  2. Thanks for the post! I'll check back in later today, so if anyone has questions, please ask away. What would you like to know about Earths in Space?

  3. What inspired you to write this book?

    1. I started Earths in Space primarily just to have a fun action/adventure series. That's basically what the first book, "Where Are the Little Green Men?" is all about -- good escapist fun with colorful characters, with the alternate Earths as a way to have an endless variety of story possibilities. Then while working on this second book, a theme of evolution organically emerged, which became more interesting to write about and allowed the series to "evolve" beyond its pulpier origins. The driving force behind this book, then, is the question of "Can humanity be better?", with the sub-question, "What would 'better' even look like?" Both strike me as valid questions to consider, even in the midst of fun action/adventure shenanigans.

  4. This sounds like an interesting read, great excerpt! Entering under the name of Virginia

  5. This sounds like an interesting read, great excerpt! Entering under the name of Virginia

  6. Did you make any marketing mistakes or is there anything you would avoid in future?

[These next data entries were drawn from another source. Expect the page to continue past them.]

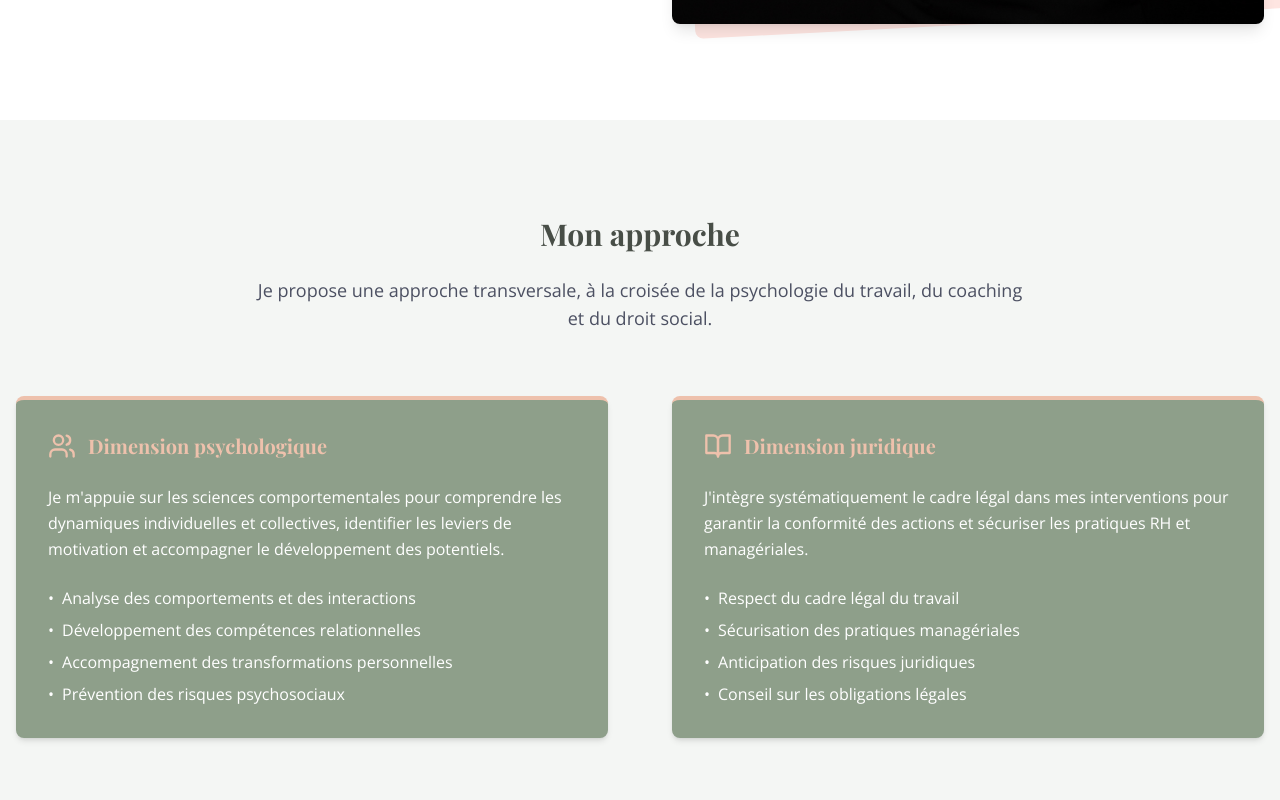
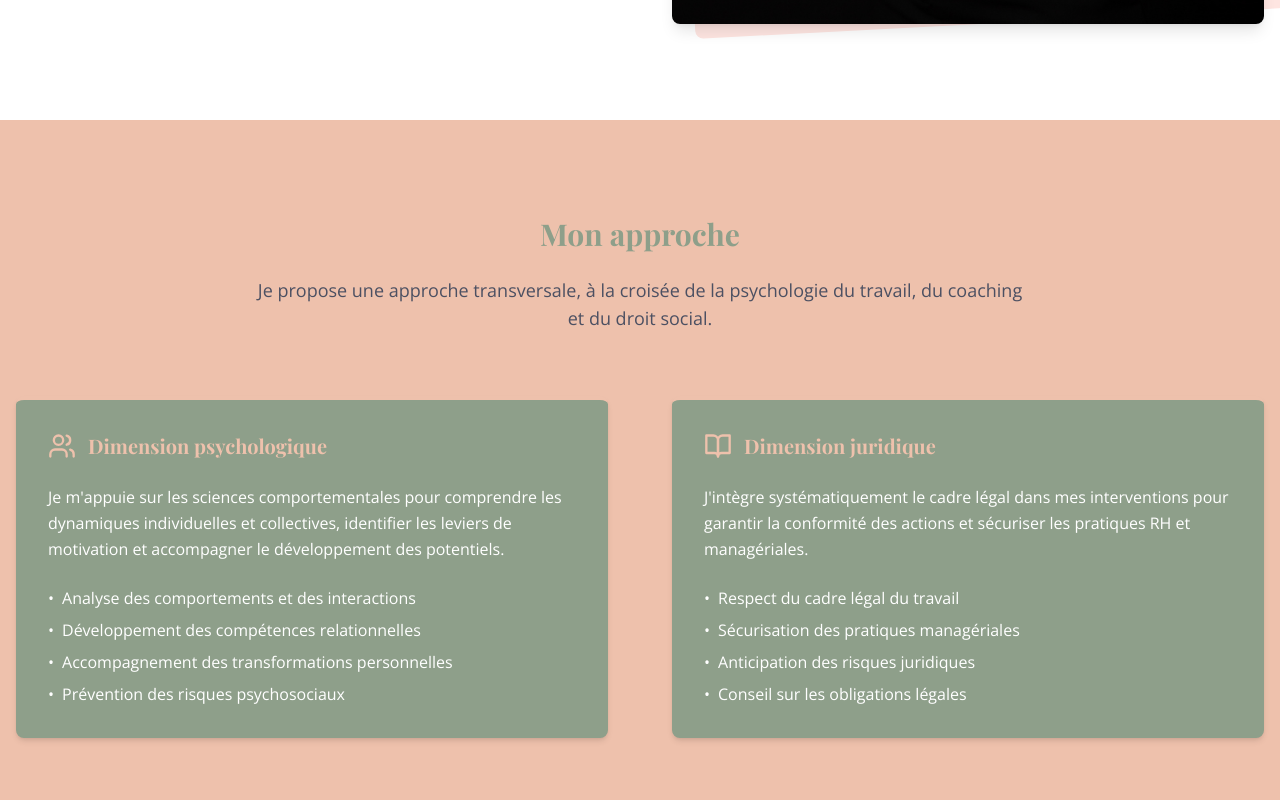
Before and after one commit to giantprolu/Equilibris, a React (Vite) app: page /qui-suis-je in a window 1280 px wide. Shown: the part 1320-2120 px from the top of the page. Built offline with nearby package versions, Linux system fonts and the light colour scheme.

Commit message:
test fond

```diff
--- a/src/pages/About.tsx
+++ b/src/pages/About.tsx
@@ -176,10 +176,10 @@ const About = () => {
         </div>
       </section> */}
 
-      <section className="section bg-primary-50">
+      <section className="section bg-[#eec1ac]">
         <div className="container">
           <div className="text-center max-w-3xl mx-auto mb-16">
-            <h2 className="text-3xl font-bold text-primary-800 mb-6">
+            <h2 className="text-3xl font-bold text-primary-400 mb-6">
               Mon approche
             </h2>
             <p className="text-lg text-secondary-700">
```
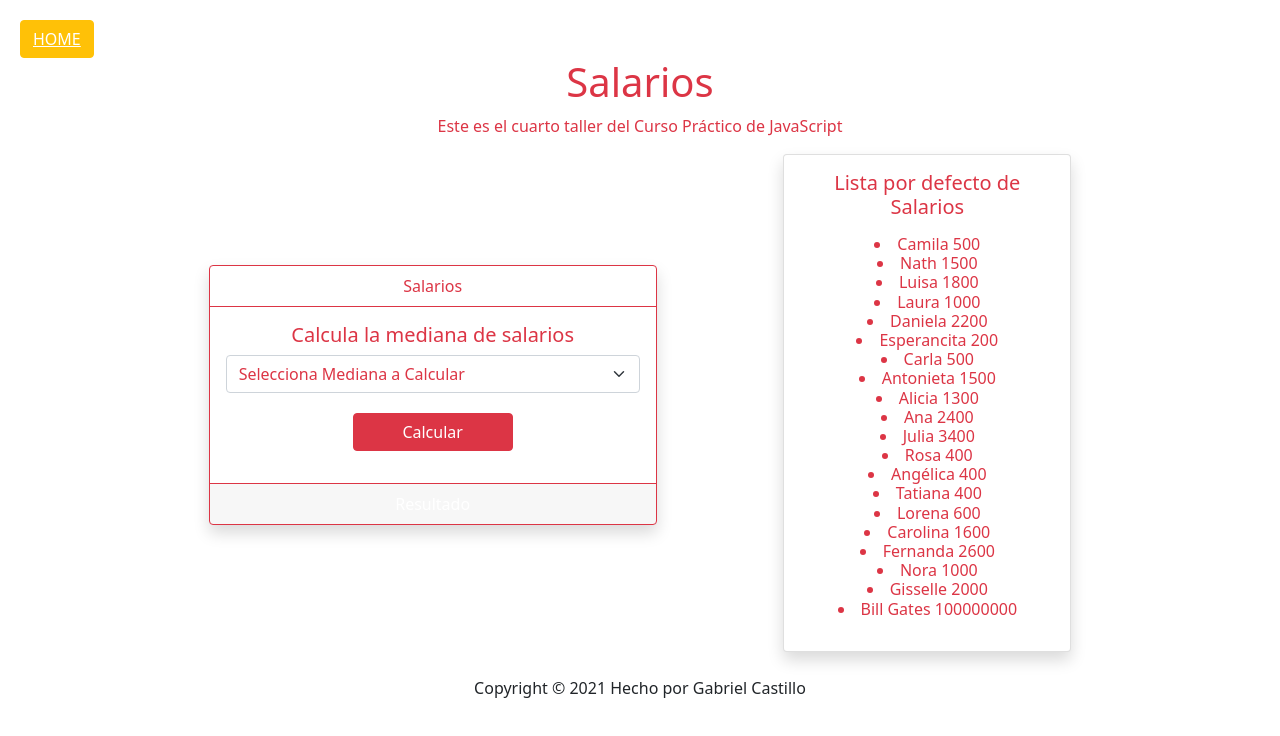
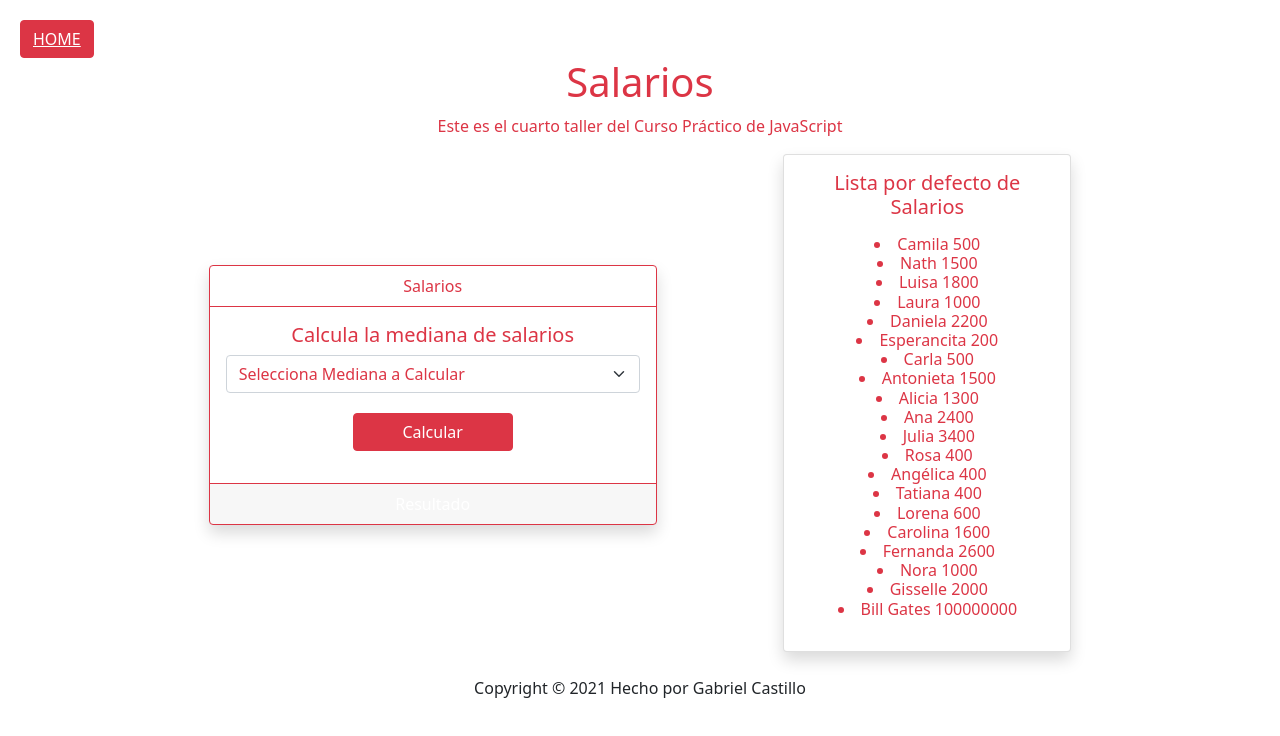
Before and after one commit to GabrielCastilloM/platzi-curso-practico-javascript, a plain HTML site: page salarios.html in a window 1280 px wide. Drawn offline with nearby package versions, Linux system fonts and the light colour scheme.

Commit message:
cambio color boton salarios

```diff
--- a/salarios.html
+++ b/salarios.html
@@ -9,7 +9,7 @@
     <title>Salarios</title>
 </head>
 <body>
-    <button id="home" type="button" class="btn btn-warning" >
+    <button id="home" type="button" class="btn btn-danger" >
         <a class="text-white" href="./index.html">HOME</a>
     </button>
 
```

    1. The main marketing mistake I've made thus far is not doing enough of it. One thing I knew to avoid going in was hiring any company that simply distributes a press release and does nothing more. Having worked for newspapers for several years, I've received many press releases about new books, and I've ignored the overwhelming majority because they had nothing to do with my publication -- they clearly didn't research what my paper was all about before emailing me. So authors should be careful about those types of companies.

  7. Enjoyed reading the excerpt.